[[ Stored data, beginning ]]

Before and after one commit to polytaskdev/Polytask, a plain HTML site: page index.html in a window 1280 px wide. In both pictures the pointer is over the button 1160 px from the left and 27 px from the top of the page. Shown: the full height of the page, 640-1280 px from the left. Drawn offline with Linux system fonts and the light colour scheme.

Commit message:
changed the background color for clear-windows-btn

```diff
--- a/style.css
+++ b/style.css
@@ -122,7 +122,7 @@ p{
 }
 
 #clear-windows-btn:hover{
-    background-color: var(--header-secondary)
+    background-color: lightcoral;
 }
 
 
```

[[ Stored data, end ]]
[[ Stored data, beginning ]]

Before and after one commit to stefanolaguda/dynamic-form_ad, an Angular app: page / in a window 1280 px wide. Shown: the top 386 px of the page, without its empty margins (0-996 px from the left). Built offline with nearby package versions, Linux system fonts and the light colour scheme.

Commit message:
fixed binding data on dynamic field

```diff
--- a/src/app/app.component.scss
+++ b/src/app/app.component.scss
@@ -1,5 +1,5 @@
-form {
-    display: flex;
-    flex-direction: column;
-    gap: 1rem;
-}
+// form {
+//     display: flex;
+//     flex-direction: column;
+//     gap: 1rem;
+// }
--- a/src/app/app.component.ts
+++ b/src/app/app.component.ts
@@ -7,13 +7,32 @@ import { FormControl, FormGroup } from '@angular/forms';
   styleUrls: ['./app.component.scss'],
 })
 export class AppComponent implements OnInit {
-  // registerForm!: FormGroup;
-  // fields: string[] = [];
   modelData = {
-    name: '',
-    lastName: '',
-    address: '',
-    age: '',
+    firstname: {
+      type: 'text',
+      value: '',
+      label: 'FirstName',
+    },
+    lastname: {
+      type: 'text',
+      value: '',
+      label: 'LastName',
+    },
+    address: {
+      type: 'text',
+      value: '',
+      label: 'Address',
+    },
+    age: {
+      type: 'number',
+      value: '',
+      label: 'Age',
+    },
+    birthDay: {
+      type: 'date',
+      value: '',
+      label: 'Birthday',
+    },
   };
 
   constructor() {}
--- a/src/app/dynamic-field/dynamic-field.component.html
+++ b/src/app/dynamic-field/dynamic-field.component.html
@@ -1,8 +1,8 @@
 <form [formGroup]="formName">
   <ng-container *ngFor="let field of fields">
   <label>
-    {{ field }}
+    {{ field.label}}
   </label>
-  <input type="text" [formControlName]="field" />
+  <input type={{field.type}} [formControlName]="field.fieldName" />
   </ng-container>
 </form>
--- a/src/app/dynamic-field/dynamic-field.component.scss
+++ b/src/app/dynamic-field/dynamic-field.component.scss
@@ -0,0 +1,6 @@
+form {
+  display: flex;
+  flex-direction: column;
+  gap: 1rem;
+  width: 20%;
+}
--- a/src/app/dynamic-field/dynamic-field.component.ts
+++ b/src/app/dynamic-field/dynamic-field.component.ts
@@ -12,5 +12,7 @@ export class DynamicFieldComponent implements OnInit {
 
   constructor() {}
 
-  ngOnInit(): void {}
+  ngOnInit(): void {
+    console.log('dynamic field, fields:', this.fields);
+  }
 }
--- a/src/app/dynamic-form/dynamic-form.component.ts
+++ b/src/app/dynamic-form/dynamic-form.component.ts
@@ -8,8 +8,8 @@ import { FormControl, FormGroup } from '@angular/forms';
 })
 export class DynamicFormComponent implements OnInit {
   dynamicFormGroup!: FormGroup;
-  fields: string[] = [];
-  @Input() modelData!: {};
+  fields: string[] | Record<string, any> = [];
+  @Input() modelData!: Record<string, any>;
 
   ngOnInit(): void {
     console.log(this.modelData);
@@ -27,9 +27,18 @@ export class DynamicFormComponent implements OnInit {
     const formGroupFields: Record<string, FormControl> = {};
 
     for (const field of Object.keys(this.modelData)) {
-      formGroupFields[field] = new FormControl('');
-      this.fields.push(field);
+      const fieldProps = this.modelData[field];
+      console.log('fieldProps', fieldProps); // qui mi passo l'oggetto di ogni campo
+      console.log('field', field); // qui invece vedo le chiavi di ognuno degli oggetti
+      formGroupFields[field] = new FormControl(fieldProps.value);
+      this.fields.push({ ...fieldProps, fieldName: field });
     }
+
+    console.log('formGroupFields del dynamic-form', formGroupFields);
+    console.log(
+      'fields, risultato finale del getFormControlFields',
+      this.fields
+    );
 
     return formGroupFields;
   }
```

[[ Stored data, end ]]
[[ Stored data, beginning ]]

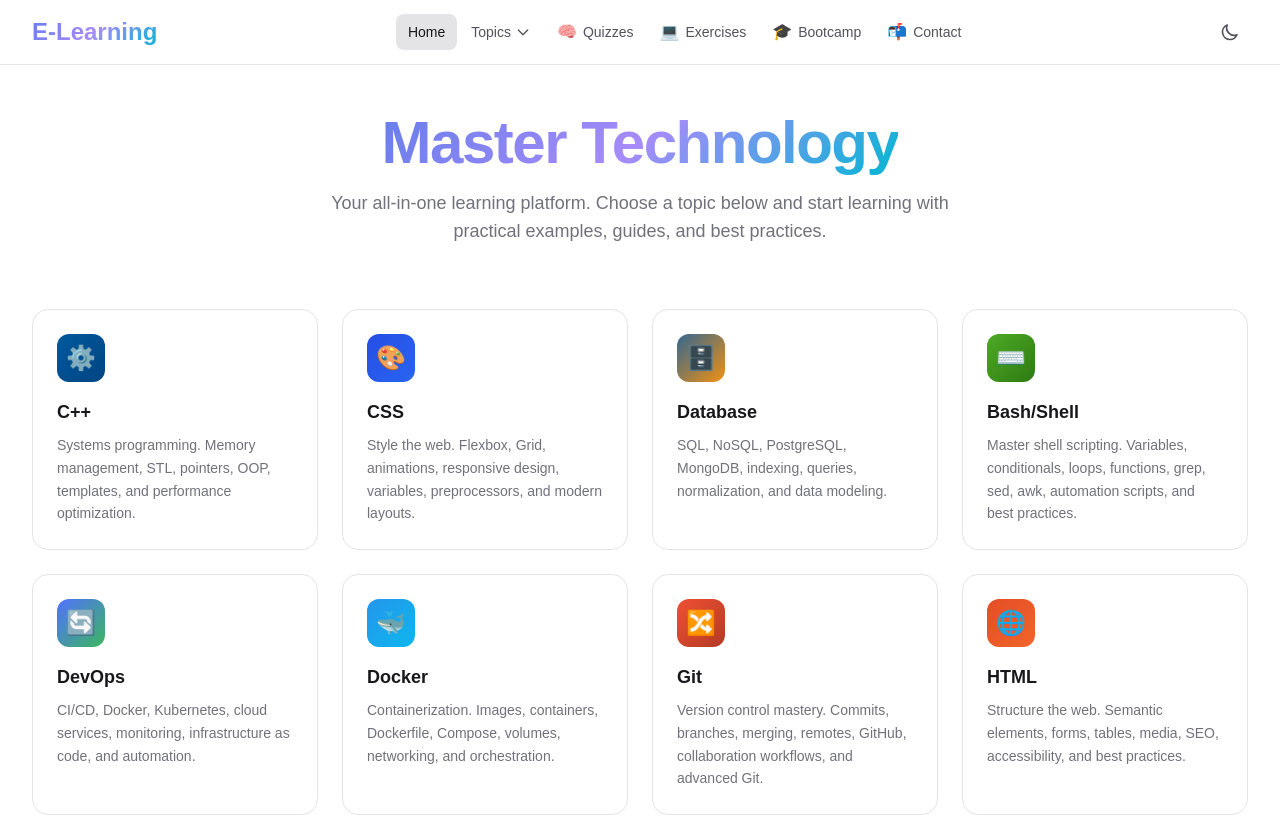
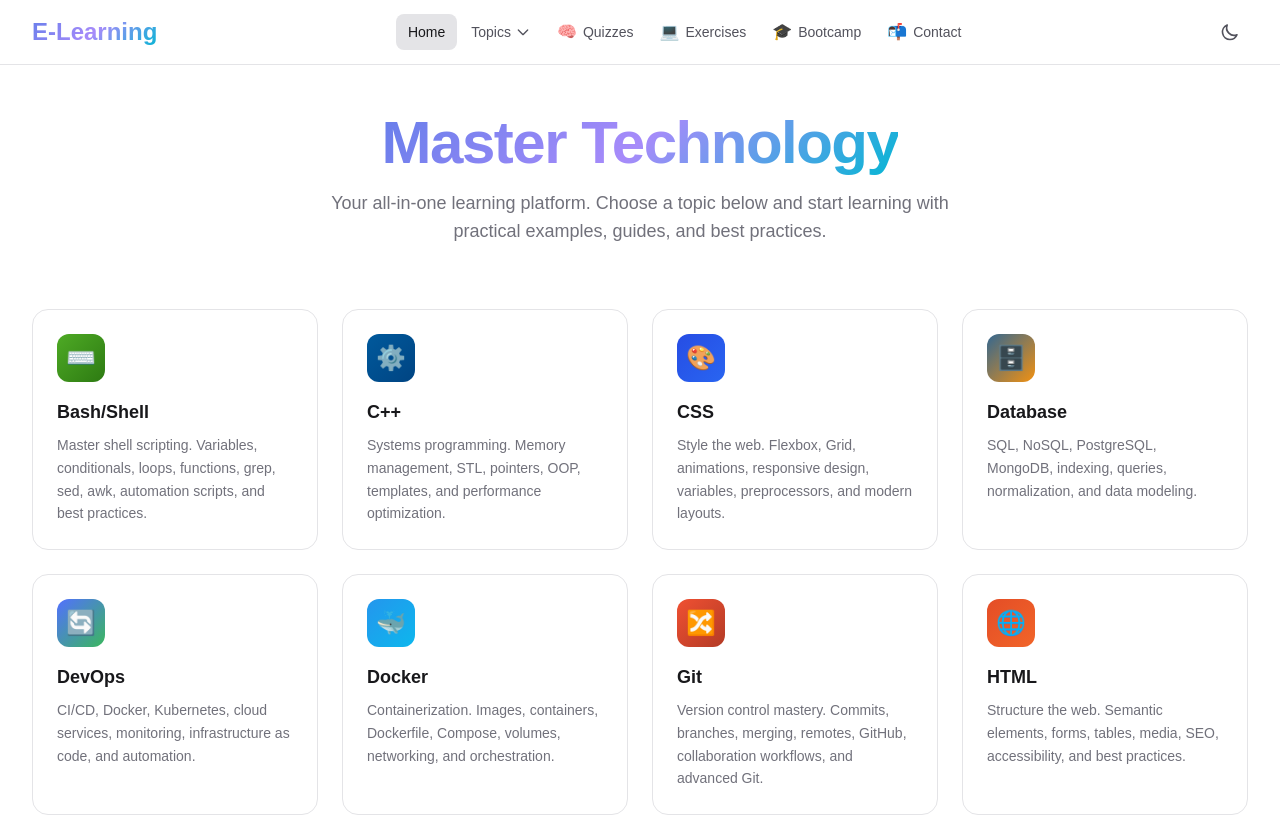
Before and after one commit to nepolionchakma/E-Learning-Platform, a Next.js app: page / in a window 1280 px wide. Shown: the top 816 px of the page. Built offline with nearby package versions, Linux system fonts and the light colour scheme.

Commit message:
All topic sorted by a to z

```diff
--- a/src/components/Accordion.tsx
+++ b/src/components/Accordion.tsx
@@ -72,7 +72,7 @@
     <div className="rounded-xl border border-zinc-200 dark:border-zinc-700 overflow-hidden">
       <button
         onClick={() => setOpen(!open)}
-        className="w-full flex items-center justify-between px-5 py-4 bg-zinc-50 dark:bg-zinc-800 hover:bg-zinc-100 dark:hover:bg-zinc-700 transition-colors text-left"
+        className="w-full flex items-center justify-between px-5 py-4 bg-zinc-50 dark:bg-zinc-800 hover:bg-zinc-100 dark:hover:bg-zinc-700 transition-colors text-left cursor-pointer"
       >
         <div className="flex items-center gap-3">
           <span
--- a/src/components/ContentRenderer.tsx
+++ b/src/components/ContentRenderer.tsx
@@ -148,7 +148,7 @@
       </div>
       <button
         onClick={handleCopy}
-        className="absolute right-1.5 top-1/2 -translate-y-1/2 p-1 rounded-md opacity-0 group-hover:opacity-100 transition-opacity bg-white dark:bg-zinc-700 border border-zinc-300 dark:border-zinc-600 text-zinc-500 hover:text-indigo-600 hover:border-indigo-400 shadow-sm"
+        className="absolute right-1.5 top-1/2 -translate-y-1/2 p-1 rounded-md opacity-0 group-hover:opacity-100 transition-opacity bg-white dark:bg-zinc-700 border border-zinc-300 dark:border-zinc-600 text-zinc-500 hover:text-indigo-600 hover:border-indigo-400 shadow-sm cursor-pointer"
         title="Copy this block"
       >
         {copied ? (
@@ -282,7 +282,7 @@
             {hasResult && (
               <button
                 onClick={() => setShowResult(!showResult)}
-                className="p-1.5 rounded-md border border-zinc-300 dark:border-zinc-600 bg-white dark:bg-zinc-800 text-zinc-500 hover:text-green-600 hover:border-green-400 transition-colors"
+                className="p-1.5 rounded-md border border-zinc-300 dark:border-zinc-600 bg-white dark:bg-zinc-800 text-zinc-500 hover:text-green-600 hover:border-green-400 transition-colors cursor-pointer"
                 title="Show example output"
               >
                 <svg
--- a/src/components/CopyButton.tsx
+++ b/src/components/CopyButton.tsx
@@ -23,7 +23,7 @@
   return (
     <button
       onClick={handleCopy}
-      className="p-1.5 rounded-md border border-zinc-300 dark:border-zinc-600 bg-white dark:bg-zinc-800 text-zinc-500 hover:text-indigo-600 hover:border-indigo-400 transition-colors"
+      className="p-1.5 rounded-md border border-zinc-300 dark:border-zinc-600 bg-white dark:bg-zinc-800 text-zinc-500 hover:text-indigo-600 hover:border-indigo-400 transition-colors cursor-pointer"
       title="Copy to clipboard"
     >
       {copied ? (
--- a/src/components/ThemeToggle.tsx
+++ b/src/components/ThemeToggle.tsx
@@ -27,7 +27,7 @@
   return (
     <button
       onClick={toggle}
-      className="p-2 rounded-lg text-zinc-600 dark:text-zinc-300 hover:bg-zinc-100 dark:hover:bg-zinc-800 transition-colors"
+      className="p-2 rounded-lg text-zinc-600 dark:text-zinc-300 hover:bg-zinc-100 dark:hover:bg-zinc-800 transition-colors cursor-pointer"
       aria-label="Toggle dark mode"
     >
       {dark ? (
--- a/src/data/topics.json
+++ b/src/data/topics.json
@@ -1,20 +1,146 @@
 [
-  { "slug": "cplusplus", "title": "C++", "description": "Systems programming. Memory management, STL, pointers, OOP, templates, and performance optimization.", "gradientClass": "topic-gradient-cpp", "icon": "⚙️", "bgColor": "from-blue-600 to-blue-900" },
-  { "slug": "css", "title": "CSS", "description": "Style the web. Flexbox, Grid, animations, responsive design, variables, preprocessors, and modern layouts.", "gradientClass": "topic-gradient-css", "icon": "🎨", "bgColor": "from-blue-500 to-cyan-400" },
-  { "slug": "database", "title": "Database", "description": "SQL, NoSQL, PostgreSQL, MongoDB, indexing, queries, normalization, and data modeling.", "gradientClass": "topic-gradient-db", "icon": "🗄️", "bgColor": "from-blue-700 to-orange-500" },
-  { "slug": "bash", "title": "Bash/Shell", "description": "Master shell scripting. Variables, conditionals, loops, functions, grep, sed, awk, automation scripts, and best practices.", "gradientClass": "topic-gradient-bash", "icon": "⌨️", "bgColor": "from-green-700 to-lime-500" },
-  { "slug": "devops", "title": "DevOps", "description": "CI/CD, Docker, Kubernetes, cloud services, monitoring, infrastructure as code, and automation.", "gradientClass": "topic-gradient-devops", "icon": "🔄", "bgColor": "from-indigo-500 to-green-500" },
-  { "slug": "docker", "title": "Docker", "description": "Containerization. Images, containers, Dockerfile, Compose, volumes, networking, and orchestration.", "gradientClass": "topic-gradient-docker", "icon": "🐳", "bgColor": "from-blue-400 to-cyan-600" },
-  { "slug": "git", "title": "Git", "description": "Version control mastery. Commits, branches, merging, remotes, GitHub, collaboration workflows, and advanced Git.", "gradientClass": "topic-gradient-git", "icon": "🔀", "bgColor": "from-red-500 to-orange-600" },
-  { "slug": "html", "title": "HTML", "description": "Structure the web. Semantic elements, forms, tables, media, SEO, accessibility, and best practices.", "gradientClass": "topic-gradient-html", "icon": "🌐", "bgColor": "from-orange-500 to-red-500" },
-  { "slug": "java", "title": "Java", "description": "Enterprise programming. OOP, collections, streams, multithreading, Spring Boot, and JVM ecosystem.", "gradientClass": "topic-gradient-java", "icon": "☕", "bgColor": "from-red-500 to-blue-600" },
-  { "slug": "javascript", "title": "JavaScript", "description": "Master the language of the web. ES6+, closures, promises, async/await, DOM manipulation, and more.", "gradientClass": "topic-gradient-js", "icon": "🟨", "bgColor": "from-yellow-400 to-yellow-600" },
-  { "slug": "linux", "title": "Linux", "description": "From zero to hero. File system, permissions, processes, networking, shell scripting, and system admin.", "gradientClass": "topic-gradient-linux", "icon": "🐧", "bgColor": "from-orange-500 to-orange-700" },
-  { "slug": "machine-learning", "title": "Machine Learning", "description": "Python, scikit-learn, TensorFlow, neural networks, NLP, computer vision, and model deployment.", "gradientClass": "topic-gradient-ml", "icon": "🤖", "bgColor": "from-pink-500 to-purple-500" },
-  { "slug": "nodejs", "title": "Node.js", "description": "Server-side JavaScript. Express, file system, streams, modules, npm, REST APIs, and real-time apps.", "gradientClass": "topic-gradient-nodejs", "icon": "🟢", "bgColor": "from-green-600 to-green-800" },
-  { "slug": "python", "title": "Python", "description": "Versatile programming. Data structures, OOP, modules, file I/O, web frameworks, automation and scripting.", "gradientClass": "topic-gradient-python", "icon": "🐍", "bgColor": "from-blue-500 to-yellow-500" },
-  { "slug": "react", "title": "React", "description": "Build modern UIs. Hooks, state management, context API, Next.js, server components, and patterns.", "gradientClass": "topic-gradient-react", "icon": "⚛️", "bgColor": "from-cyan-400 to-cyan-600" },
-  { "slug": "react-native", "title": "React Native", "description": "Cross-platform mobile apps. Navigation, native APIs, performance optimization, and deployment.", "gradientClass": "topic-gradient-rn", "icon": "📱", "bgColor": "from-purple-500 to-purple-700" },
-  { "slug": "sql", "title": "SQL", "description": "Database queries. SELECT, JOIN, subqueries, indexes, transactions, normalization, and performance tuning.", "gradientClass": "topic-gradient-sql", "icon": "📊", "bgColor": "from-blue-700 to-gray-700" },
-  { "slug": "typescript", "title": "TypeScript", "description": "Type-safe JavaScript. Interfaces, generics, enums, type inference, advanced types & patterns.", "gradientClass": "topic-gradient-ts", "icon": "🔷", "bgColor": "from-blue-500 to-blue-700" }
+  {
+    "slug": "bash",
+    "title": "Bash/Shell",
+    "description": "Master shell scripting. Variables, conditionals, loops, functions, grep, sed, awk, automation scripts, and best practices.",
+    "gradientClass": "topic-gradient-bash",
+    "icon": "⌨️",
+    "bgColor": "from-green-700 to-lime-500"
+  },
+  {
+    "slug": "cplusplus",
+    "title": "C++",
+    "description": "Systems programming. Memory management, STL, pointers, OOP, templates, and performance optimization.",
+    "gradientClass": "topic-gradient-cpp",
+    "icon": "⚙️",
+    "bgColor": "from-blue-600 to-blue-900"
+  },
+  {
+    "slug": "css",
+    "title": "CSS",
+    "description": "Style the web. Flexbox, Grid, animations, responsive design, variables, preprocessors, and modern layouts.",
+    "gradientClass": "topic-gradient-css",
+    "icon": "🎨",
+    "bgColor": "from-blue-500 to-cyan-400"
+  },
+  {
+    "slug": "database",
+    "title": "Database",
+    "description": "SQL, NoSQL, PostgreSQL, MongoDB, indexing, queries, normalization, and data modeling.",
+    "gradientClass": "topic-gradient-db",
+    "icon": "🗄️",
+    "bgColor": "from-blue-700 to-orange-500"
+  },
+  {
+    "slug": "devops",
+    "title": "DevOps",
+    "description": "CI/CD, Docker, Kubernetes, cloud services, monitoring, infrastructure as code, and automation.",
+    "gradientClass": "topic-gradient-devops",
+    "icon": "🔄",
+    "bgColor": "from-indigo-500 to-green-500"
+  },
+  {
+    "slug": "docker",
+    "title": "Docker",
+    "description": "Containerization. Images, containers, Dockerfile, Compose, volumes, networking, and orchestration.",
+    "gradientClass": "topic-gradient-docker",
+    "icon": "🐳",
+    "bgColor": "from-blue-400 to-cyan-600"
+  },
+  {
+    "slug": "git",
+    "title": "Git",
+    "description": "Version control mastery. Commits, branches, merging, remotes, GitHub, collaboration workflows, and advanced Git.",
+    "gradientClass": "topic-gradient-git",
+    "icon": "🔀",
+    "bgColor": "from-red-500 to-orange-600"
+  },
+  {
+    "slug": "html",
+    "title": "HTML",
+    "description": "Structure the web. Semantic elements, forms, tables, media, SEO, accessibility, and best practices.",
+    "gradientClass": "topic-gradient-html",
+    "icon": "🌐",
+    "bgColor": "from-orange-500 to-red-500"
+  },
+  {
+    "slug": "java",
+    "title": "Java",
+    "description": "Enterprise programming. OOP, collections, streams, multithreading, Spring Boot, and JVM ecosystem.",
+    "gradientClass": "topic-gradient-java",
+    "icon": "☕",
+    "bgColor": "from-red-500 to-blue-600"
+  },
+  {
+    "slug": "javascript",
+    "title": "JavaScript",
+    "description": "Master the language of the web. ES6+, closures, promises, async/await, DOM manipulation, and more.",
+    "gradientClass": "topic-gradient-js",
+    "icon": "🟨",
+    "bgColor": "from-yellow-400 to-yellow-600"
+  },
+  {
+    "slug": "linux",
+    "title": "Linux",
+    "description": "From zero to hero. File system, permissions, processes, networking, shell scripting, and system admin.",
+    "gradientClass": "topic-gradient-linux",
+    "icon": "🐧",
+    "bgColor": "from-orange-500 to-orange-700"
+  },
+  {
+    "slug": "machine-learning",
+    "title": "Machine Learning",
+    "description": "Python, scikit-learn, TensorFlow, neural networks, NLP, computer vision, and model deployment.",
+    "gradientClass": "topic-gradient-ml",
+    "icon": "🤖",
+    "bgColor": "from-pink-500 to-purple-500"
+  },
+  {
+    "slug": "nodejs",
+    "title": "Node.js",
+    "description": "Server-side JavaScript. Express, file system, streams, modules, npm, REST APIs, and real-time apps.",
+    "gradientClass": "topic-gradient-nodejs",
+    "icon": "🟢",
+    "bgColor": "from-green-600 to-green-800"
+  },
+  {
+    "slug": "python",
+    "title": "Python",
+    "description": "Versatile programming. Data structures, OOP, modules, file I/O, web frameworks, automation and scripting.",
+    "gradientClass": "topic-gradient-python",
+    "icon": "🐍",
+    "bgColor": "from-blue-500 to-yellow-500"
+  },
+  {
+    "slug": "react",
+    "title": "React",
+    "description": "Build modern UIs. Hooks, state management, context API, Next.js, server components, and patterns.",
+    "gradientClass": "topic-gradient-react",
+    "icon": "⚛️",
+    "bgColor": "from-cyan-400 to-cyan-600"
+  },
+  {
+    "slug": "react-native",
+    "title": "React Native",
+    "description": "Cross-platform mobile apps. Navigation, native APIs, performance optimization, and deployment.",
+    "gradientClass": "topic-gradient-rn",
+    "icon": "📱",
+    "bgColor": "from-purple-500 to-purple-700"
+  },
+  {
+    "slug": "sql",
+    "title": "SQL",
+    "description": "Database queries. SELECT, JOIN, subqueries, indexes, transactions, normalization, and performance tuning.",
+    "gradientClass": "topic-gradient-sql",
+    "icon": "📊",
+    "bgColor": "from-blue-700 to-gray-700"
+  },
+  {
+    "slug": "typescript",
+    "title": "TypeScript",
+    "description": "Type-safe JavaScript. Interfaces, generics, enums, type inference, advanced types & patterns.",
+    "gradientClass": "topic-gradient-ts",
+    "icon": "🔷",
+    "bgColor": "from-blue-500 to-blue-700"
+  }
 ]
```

[[ Stored data, end ]]

▸ Work order: Using the listing above, gather each line that holds the string "this" and copy it.

▸ Written response:
+    console.log('dynamic field, fields:', this.fields);
     console.log(this.modelData);
     for (const field of Object.keys(this.modelData)) {
-      this.fields.push(field);
+      const fieldProps = this.modelData[field];
+      this.fields.push({ ...fieldProps, fieldName: field });
+      this.fields
         title="Copy this block"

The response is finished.